- _Exercise objective_
Please copy each line of the listing below precisely, excluding the images.

- _Dataset entries_
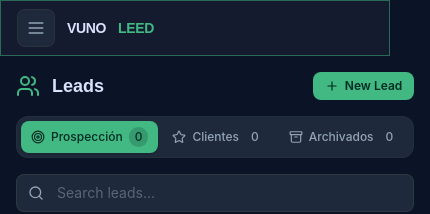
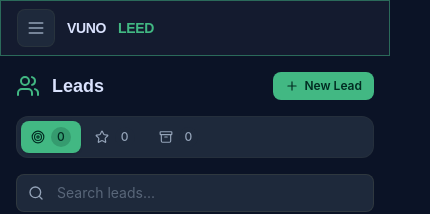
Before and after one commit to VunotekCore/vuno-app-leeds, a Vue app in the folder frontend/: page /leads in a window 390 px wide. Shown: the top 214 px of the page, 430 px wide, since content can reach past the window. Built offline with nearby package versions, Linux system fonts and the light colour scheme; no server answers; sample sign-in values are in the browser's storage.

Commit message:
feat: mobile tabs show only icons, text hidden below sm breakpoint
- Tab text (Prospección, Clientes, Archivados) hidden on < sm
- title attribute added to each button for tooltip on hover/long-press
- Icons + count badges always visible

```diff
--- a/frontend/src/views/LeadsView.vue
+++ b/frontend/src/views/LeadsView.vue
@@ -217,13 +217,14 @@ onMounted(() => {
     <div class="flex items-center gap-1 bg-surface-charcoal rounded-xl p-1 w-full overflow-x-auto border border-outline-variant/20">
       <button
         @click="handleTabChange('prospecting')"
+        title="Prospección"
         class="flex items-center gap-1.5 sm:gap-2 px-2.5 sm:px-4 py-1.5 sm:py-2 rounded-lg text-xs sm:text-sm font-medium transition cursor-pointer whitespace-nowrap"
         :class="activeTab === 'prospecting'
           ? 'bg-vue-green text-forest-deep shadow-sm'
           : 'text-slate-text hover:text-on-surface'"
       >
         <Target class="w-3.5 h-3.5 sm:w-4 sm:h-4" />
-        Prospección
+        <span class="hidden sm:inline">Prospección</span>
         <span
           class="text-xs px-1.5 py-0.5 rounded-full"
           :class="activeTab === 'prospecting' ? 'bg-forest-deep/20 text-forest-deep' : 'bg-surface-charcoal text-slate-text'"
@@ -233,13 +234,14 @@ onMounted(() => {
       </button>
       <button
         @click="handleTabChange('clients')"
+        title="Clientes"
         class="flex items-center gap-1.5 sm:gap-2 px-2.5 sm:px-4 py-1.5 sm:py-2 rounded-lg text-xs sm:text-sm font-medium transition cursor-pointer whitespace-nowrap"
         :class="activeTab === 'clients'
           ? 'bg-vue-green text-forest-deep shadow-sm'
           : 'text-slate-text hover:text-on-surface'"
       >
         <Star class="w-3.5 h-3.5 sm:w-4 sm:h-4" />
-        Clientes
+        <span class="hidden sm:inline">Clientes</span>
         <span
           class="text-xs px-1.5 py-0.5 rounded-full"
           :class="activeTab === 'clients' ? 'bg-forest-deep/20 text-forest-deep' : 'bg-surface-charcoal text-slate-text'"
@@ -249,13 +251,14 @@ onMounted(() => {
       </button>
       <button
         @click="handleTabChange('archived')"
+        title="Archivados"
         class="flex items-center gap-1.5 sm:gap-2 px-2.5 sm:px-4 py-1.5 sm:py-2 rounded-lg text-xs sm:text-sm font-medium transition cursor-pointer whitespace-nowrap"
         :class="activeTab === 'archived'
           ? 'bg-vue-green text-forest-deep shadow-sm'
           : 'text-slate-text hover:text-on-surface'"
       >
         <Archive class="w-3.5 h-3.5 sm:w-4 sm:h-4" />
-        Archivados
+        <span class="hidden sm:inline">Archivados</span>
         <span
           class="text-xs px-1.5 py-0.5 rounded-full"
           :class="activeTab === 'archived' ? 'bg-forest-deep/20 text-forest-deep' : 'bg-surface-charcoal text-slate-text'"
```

- _Exercise solution_
Before and after one commit to VunotekCore/vuno-app-leeds, a Vue app in the folder frontend/: page /leads in a window 390 px wide. Shown: the top 214 px of the page, 430 px wide, since content can reach past the window. Built offline with nearby package versions, Linux system fonts and the light colour scheme; no server answers; sample sign-in values are in the browser's storage.

Commit message:
feat: mobile tabs show only icons, text hidden below sm breakpoint
- Tab text (Prospección, Clientes, Archivados) hidden on < sm
- title attribute added to each button for tooltip on hover/long-press
- Icons + count badges always visible

```diff
--- a/frontend/src/views/LeadsView.vue
+++ b/frontend/src/views/LeadsView.vue
@@ -217,13 +217,14 @@ onMounted(() => {
     <div class="flex items-center gap-1 bg-surface-charcoal rounded-xl p-1 w-full overflow-x-auto border border-outline-variant/20">
       <button
         @click="handleTabChange('prospecting')"
+        title="Prospección"
         class="flex items-center gap-1.5 sm:gap-2 px-2.5 sm:px-4 py-1.5 sm:py-2 rounded-lg text-xs sm:text-sm font-medium transition cursor-pointer whitespace-nowrap"
         :class="activeTab === 'prospecting'
           ? 'bg-vue-green text-forest-deep shadow-sm'
           : 'text-slate-text hover:text-on-surface'"
       >
         <Target class="w-3.5 h-3.5 sm:w-4 sm:h-4" />
-        Prospección
+        <span class="hidden sm:inline">Prospección</span>
         <span
           class="text-xs px-1.5 py-0.5 rounded-full"
           :class="activeTab === 'prospecting' ? 'bg-forest-deep/20 text-forest-deep' : 'bg-surface-charcoal text-slate-text'"
@@ -233,13 +234,14 @@ onMounted(() => {
       </button>
       <button
         @click="handleTabChange('clients')"
+        title="Clientes"
         class="flex items-center gap-1.5 sm:gap-2 px-2.5 sm:px-4 py-1.5 sm:py-2 rounded-lg text-xs sm:text-sm font-medium transition cursor-pointer whitespace-nowrap"
         :class="activeTab === 'clients'
           ? 'bg-vue-green text-forest-deep shadow-sm'
           : 'text-slate-text hover:text-on-surface'"
       >
         <Star class="w-3.5 h-3.5 sm:w-4 sm:h-4" />
-        Clientes
+        <span class="hidden sm:inline">Clientes</span>
         <span
           class="text-xs px-1.5 py-0.5 rounded-full"
           :class="activeTab === 'clients' ? 'bg-forest-deep/20 text-forest-deep' : 'bg-surface-charcoal text-slate-text'"
@@ -249,13 +251,14 @@ onMounted(() => {
       </button>
       <button
         @click="handleTabChange('archived')"
+        title="Archivados"
         class="flex items-center gap-1.5 sm:gap-2 px-2.5 sm:px-4 py-1.5 sm:py-2 rounded-lg text-xs sm:text-sm font-medium transition cursor-pointer whitespace-nowrap"
         :class="activeTab === 'archived'
           ? 'bg-vue-green text-forest-deep shadow-sm'
           : 'text-slate-text hover:text-on-surface'"
       >
         <Archive class="w-3.5 h-3.5 sm:w-4 sm:h-4" />
-        Archivados
+        <span class="hidden sm:inline">Archivados</span>
         <span
           class="text-xs px-1.5 py-0.5 rounded-full"
           :class="activeTab === 'archived' ? 'bg-forest-deep/20 text-forest-deep' : 'bg-surface-charcoal text-slate-text'"
```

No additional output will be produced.